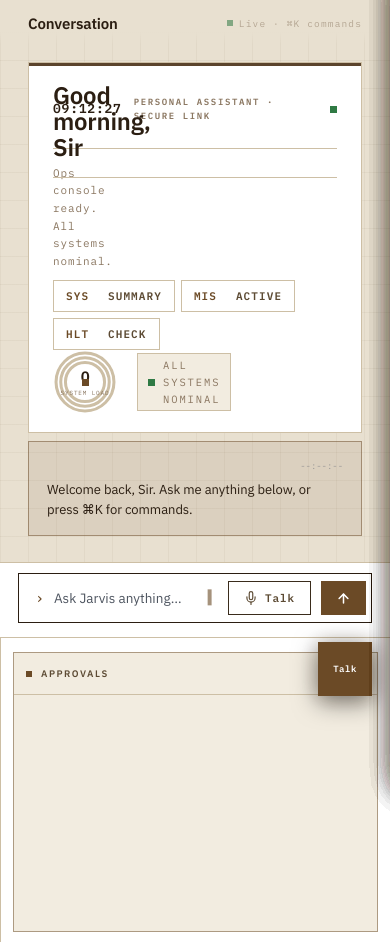
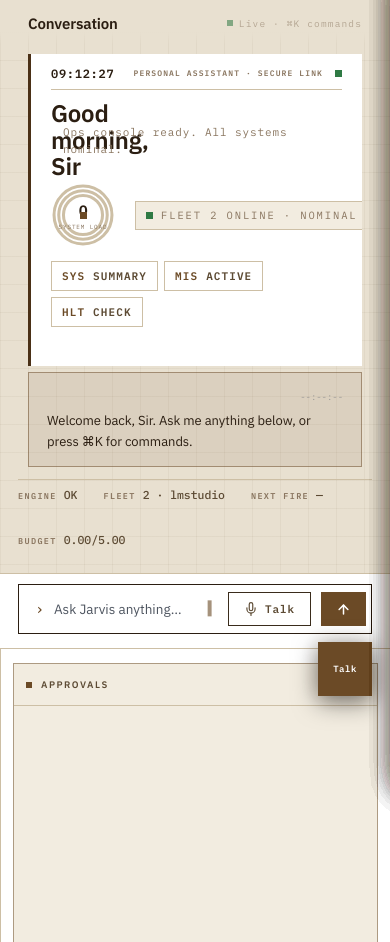
Before and after one commit to Akshat-lab886/Jarvis, a Flask app: page / in a window 390 px wide. Shown: the part 52-994 px from the top of the page. Run offline with Flask 3, Linux system fonts and the light colour scheme; data that the repository does not hold is empty; some libraries are stand-ins or nearby versions.

Commit message:
UI deep polish loops 1-3 (audit v46→v54)
Loop 1 (v47): hero spine lock (3px left spine, flush content, meta single
band), ledger-tape sys rows (ruled lines, own class), kill connect-spam
rows (ticker note on reconnect, intro kept), parchment code-chip recipe
(bg-1/soft/espresso, zero radius).

Loop 2 (v48): kill AGENT LOG boot-blocker (terminal muted at boot, still
unmutes on command), idle-deck kit (intro kept, transcript top-justified,
live ENGINE/FLEET/NEXT/BUDGET strip, hides on flow).

Loop 3 (v49–v54): fleet-count single source (fleet-wins hero pill, load
pin, idle-deck mirror), narrow-grid hero (grid-locked, greet-only wrap,
line rules + hairline), dead-layer cleanup (hud-frame node deleted),
motion law (msg/palette/mic-fab instant, drawer none), intro restored.
Design-law deltas: zero radius, no emoji, no blur/glass, tabular nums.

````diff
--- a/static/script.js
+++ b/static/script.js
@@ -122,18 +122,21 @@ function setConnState(online) {
     if (d) d.classList.toggle('off', !online);
 }
 
-// Connection status
+// Connection status — quiet ticker note on reconnect; no transcript rows.
 socket.on('connect', () => {
     console.log('Connected to Jarvis server');
     setConnState(true);
     updateStatus('SYSTEMS NOMINAL');
-    addMessage("SYSTEM: Connected to Jarvis");
+    if (window._bootedOnce) {
+        const tl = document.getElementById('ticker-line');
+        if (tl) tl.textContent = 'LINK RECOVERED · ' + new Date().toLocaleTimeString('en-US', { hour12: false });
+    }
+    window._bootedOnce = true;
 });
 
 socket.on('disconnect', () => {
     console.log('Disconnected from Jarvis server');
     setConnState(false);
-    addMessage("SYSTEM: Connection lost");
     updateStatus("DISCONNECTED", "offline");
 });
 
@@ -207,9 +210,10 @@ socket.on('ai_text_stream_end', () => {
 
 // Live Agent Log — a contained overlay: capped rows, auto-hide after a
 // quiet beat, and an explicit dismiss. Rows live in .term-body so the
-// header + close control never scroll away.
+// header + close control never scroll away. Muted at boot so it never
+// covers the idle deck; a user command unmutes it.
 const TERMINAL_MAX_ROWS = 120;
-let terminalMuted = false;
+let terminalMuted = true;
 let terminalHideTimer = null;
 
 function terminalAutoHide() {
@@ -533,13 +537,21 @@ window.__emitVitals = function (vitals) {
     if (hc) hc.textContent = String(vitals.cpu);
     const hs = document.getElementById('hero-status');
     if (hs) {
-        // Real fleet state beats a static slogan (density law).
+        // Real fleet state beats a static slogan (density law); a live
+        // load warning pins the pill until load clears.
         const n = (window._fleetOnline != null) ? window._fleetOnline : null;
-        hs.textContent =
-            vitals.cpu > 85 ? 'HIGH LOAD — CPU ' + vitals.cpu + '%' :
-            vitals.battery < 15 ? 'POWER LOW — ' + vitals.battery + '%' :
-            n != null ? `FLEET ${n} ONLINE · NOMINAL` :
-            'ALL SYSTEMS NOMINAL';
+        if (vitals.cpu > 85) {
+            hs.textContent = 'HIGH LOAD — CPU ' + vitals.cpu + '%';
+            hs.dataset.pin = 'load';
+        } else if (vitals.battery < 15) {
+            hs.textContent = 'POWER LOW — ' + vitals.battery + '%';
+            hs.dataset.pin = 'load';
+        } else {
+            hs.textContent = n != null
+                ? `FLEET ${n} ONLINE · NOMINAL`
+                : 'ALL SYSTEMS NOMINAL';
+            delete hs.dataset.pin;
+        }
     }
 
     // Timestamp
@@ -996,7 +1008,6 @@ if (chatInput && cmdWrap) {
     });
 }
 
-// --- CHAT INPUT ---
 function sendText(text) {
     text = text || chatInput.value.trim();
     if (text) {
@@ -1875,8 +1886,8 @@ function formatMarkdown(text) {
         .replace(/</g, "&lt;")
         .replace(/>/g, "&gt;");
 
-    escaped = escaped.replace(/```([\s\S]*?)```/g, '<pre style="background:rgba(0,0,0,0.4);padding:8px 12px;border-radius:4px;border:1px solid rgba(255,255,255,0.1);overflow-x:auto;margin:6px 0;font-family:var(--font-mono);font-size:12px;"><code>$1</code></pre>');
-    escaped = escaped.replace(/`([^`]+)`/g, '<code style="background:rgba(255,255,255,0.08);padding:2px 6px;border-radius:3px;font-family:var(--font-mono);font-size:12px;">$1</code>');
+    escaped = escaped.replace(/```([\s\S]*?)```/g, '<pre style="background:var(--bg-1);padding:8px 12px;border-radius:0;border:1px solid var(--line-soft);overflow-x:auto;margin:6px 0;font-family:var(--font-mono);font-size:12px;"><code>$1</code></pre>');
+    escaped = escaped.replace(/`([^`]+)`/g, '<code style="background:var(--bg-1);padding:2px 6px;border-radius:0;font-family:var(--font-mono);font-size:12px;">$1</code>');
     escaped = escaped.replace(/\*\*([^*]+)\*\*/g, '<strong>$1</strong>');
     escaped = escaped.replace(/\*([^*]+)\*/g, '<em>$1</em>');
     escaped = escaped.replace(/\n/g, '<br>');
@@ -2914,6 +2925,7 @@ if (studyBtn) {
             const res = await fetch('/api/providers');
             if (!res.ok) return;
             const d = await res.json();
+            setFleetFromProviders(d);
             renderFleet(d);
             renderProviders(d);
             renderMcp(d);
@@ -2922,13 +2934,30 @@ if (studyBtn) {
     window.refreshLlmFleet = refreshLlm;   // hook point for openPanel
 
     // Publish live fleet size for the hero gauge status line.
+    // Shape: { providers: [ {name, ...} ] }. Idempotent: also rewrites
+    // the hero pill when it is not pinned to a load warning.
     async function publishFleetCount() {
         try {
             const res = await fetch('/api/providers');
             if (!res.ok) return;
             const d = await res.json();
-            window._fleetOnline = (d.providers || []).length;
+            setFleetFromProviders(d);
         } catch (_) { /* offline */ }
+    }
+    function setFleetFromProviders(d) {
+        const provs = (d && d.providers) || [];
+        window._fleetOnline = provs.length;
+        window._fleetName = provs.length ? String(provs[0].name || provs[0]) : '';
+        // Mirror into the idle-deck footer: FLEET n · first-name.
+        const im = document.getElementById('im-fleet');
+        if (im) im.textContent = provs.length
+            ? `${provs.length} · ${window._fleetName.split('/').pop()}`
+            : '—';
+        // Hero pill follows fleet when it is not pinned to a load warning.
+        const hs = document.getElementById('hero-status');
+        if (hs && hs.dataset.pin !== 'load' && provs.length) {
+            hs.textContent = `FLEET ${provs.length} ONLINE · NOMINAL`;
+        }
     }
     publishFleetCount();
     setInterval(publishFleetCount, 60000);
@@ -3093,5 +3122,23 @@ if (studyBtn) {
                       'warn', 5000);
             setTimeout(() => location.href = '/onboarding', 1600);
         }
+
+        // Idle-meta strip: mirror live strip data into the deck's footer row.
+        // Shows once real data arrives; hides as soon as chat flows.
+        try {
+            const im = document.getElementById('idle-meta');
+            if (im) {
+                const set = (id, v) => { const e = document.getElementById(id); if (e) e.textContent = v; };
+                set('im-engine', String(d.status || 'OK').toUpperCase());
+                const fl = (window._fleetOnline != null)
+                    ? `${window._fleetOnline} · ${String((window._fleetName || '')).split('/').pop()}`.replace(' · $', '')
+                    : 'SYNC…';
+                const fle = document.getElementById('im-fleet');
+                if (fle && fle.textContent === '—') fle.textContent = fl;
+                set('im-next', '—');
+                set('im-budget', d.budget ? `${Number(d.budget.spent_usd || 0).toFixed(2)}/${Number(d.budget.limit_usd || 0).toFixed(2)}` : '—');
+                im.classList.add('live');
+            }
+        } catch (_) {}
     } catch (_) {}
 })();
--- a/static/style.css
+++ b/static/style.css
@@ -74,8 +74,18 @@ body {
 ::-webkit-scrollbar-thumb:hover { background: #3A424E; }
 
 /* HUD corner brackets — §9 (fixed overlay, pointer-events none) */
-.hud-frame { position: fixed; inset: 0; z-index: 4; display: flex;
-             flex-wrap: wrap; pointer-events: none; }
+/* dead nodes from earlier layers — hud corners only ever existed on the
+   dark theme; parchment killed them but left the orphan markup styled */
+.hud-frame { display: none !important; }
+body.theme-parchment .hud-frame { display: none !important; }
+
+/* MOTION LAW: only the §9 cinematic devices keep time — stream cursor
+   blink, live-dot/reactor/core pulse, header waveform, voice scope +
+   voice cursor. Everything else cuts instantly. */
+.msg { animation: none; }
+.palette { animation: none; }
+.mobile-mic-btn.listening { animation: none; }
+body.theme-parchment .drawer { transition: none; }
 .hud-frame span {
     display: block; width: 18px; height: 18px;
     border: 1px solid rgba(255, 176, 0, .35); box-sizing: border-box;
@@ -2029,6 +2039,77 @@ body.theme-parchment .hero-band {
     background: var(--accent-hi); opacity: .9;
 }
 
+/* — hero band: LEFT 3px spine (grid-locked), no border-shadow split —
+   hero content is flush to the spine; meta stays a single band. */
+body.theme-parchment .hero-card {
+    border: none;
+    border-left: 3px solid var(--accent-hi);
+    box-shadow: none;
+}
+body.theme-parchment .hero-band { display: none; }
+
+/* — feed density: hero+head compact, transcript claims space — */
+body.theme-parchment .hero { padding: 10px 28px 4px; }
+body.theme-parchment .hero-card { padding: 14px 20px 14px; max-width: 760px; }
+body.theme-parchment .hero-meta { padding-bottom: 8px; margin-bottom: 8px; }
+body.theme-parchment .hm-lbl { position: static; }
+body.theme-parchment .hero-greet { font-size: 22px; }
+body.theme-parchment .hero-sub { margin-top: 3px; }
+body.theme-parchment .hero-rule { margin: 10px 0; }
+body.theme-parchment .feed-head { padding: 12px 28px 8px; }
+body.theme-parchment .feed-scroll { justify-content: flex-start; }
+
+/* — LOOP 2 idle-deck kit: ledger-tape + live meta — */
+
+/* LEDGER TAPE: system rows are ruled ledger lines (own class; .msg
+   stays the bordered record style) — */
+body.theme-parchment .msg.sys {
+    background: transparent; border: none; border-bottom: 1px dotted var(--line-soft);
+    box-shadow: none; padding: 3px 16px 3px 0;
+}
+body.theme-parchment .msg.sys .body { color: var(--text-3); font-size: 11px; font-family: var(--font-mono); letter-spacing: .02em; }
+
+/* — idle-meta: live instrument strip under the transcript; present once
+   real data arrives, hidden the instant conversation flows — */
+body.theme-parchment .idle-meta {
+    display: none; flex: none;
+    margin: 2px 28px 8px; padding: 6px 0 0;
+    border-top: 1px solid var(--line-soft);
+    font-family: var(--font-mono); font-variant-numeric: tabular-nums;
+}
+body.theme-parchment .idle-meta.live { display: flex; gap: 26px; }
+body.theme-parchment .feed.busy .idle-meta { display: none; }
+body.theme-parchment .idle-meta .im-cell { display: flex; align-items: baseline; gap: 7px; min-width: 0; }
+body.theme-parchment .idle-meta .im-lbl { font-size: 8.5px; font-weight: 600; letter-spacing: .16em; color: var(--text-3); }
+body.theme-parchment .idle-meta .im-val { font-size: 11.5px; font-weight: 500; color: var(--text-2); white-space: nowrap; overflow: hidden; text-overflow: ellipsis; max-width: 240px; }
+
+/* — narrow feed: hero stacks grid-locked (no overlap), tools clamp —
+   greet is the ONLY cell allowed to wrap; clock/meta hold one line. */
+@media (max-width: 720px) {
+    body.theme-parchment .hero-card {
+        display: grid; grid-template-columns: minmax(0,1fr) auto;
+        grid-template-areas:
+            "meta meta" "greet gauge" "tools tools" "chips chips";
+        gap: 4px 12px; align-items: center;
+        padding-top: 10px;
+    }
+    body.theme-parchment .hero-meta { grid-area: meta; flex-wrap: nowrap; padding-bottom: 6px; margin-bottom: 6px; min-width: 0; }
+    body.theme-parchment .hm-id { font-size: 12px; flex: none; }
+    body.theme-parchment .hm-lbl { white-space: nowrap; overflow: hidden; text-overflow: ellipsis; min-width: 0; font-size: 8px; letter-spacing: .14em; }
+    body.theme-parchment .hero-greet { grid-area: greet; min-width: 0; font-size: 24px; line-height: 1.1; overflow-wrap: normal; word-break: normal; hyphens: none; text-wrap: balance; }
+    body.theme-parchment .hero-tools { grid-area: tools; min-width: 0; }
+    body.theme-parchment .hero-chips { grid-area: chips; }
+    body.theme-parchment .hero-card .gauge { grid-area: gauge; }
+    body.theme-parchment .hero-tools .wordmark { display: none; }
+    body.theme-parchment .hstatus-pill { font-size: 9px; padding: 5px 10px; white-space: nowrap; max-width: 100%; }
+    body.theme-parchment .hero-chips button { padding: 7px 10px; }
+    body.theme-parchment .hero-chips button b { width: auto; }
+    body.theme-parchment .idle-meta { margin: 2px 18px 8px; gap: 16px; flex-wrap: wrap; }
+}
+
+/* — stale dead nodes from earlier layers — */
+body.theme-parchment .toast .abtn { background: var(--bg-1); }
+
 /* — capabilities rows: text chips replace emoji, cap-name ellipsis — */
 body.theme-parchment .row .t { overflow: hidden; text-overflow: ellipsis; white-space: nowrap; }
 body.theme-parchment .row .m { overflow: hidden; text-overflow: ellipsis; white-space: nowrap; display: block; }
--- a/templates/index.html
+++ b/templates/index.html
@@ -7,14 +7,12 @@
     <link rel="preconnect" href="https://fonts.googleapis.com">
     <link rel="preconnect" href="https://fonts.gstatic.com" crossorigin>
     <link href="https://fonts.googleapis.com/css2?family=IBM+Plex+Mono:wght@400;500;600&family=IBM+Plex+Sans:wght@400;500;600&display=swap" rel="stylesheet">
-    <link rel="stylesheet" href="{{ url_for('static', filename='style.css') }}?v=46">
+    <link rel="stylesheet" href="{{ url_for('static', filename='style.css') }}?v=54">
     <script src="https://cdnjs.cloudflare.com/ajax/libs/socket.io/4.0.1/socket.io.js"></script>
     <script src="https://cdnjs.cloudflare.com/ajax/libs/qrcodejs/1.0.0/qrcode.min.js"></script>
 </head>
 <body class="theme-parchment">
 <div class="panel-backdrop" id="panel-backdrop"></div>
-<div class="hud-frame" id="hud-frame"><span></span><span></span><span></span><span></span></div>
-
 <div class="container">
 
     <!-- ═══ SIDEBAR ═══ -->
@@ -150,6 +148,12 @@
         </div>
         <div id="message-container" class="feed-scroll">
             <div class="msg intro" id="intro-msg"><span class="ts">--:--:--</span><span class="dir">·</span><span class="body">Welcome back, Sir. Ask me anything below, or press ⌘K for commands.</span></div>
+        </div>
+        <div class="idle-meta" id="idle-meta">
+            <div class="im-cell"><span class="im-lbl">ENGINE</span><span class="im-val" id="im-engine">SYNC…</span></div>
+            <div class="im-cell"><span class="im-lbl">FLEET</span><span class="im-val" id="im-fleet">—</span></div>
+            <div class="im-cell"><span class="im-lbl">NEXT FIRE</span><span class="im-val" id="im-next">—</span></div>
+            <div class="im-cell"><span class="im-lbl">BUDGET</span><span class="im-val num" id="im-budget">—</span></div>
         </div>
     </main>
 
@@ -472,6 +476,6 @@ try {
     if (el) el.textContent = g;
 } catch (e) {}
 </script>
-<script src="{{ url_for('static', filename='script.js') }}?v=46"></script>
+<script src="{{ url_for('static', filename='script.js') }}?v=54"></script>
 </body>
 </html>
````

▬▬▬▬▬▬

Search the entries for the word "publishFleetCount" and copy every line that has it.

■ Task response
     async function publishFleetCount() {
     publishFleetCount();
     setInterval(publishFleetCount, 60000);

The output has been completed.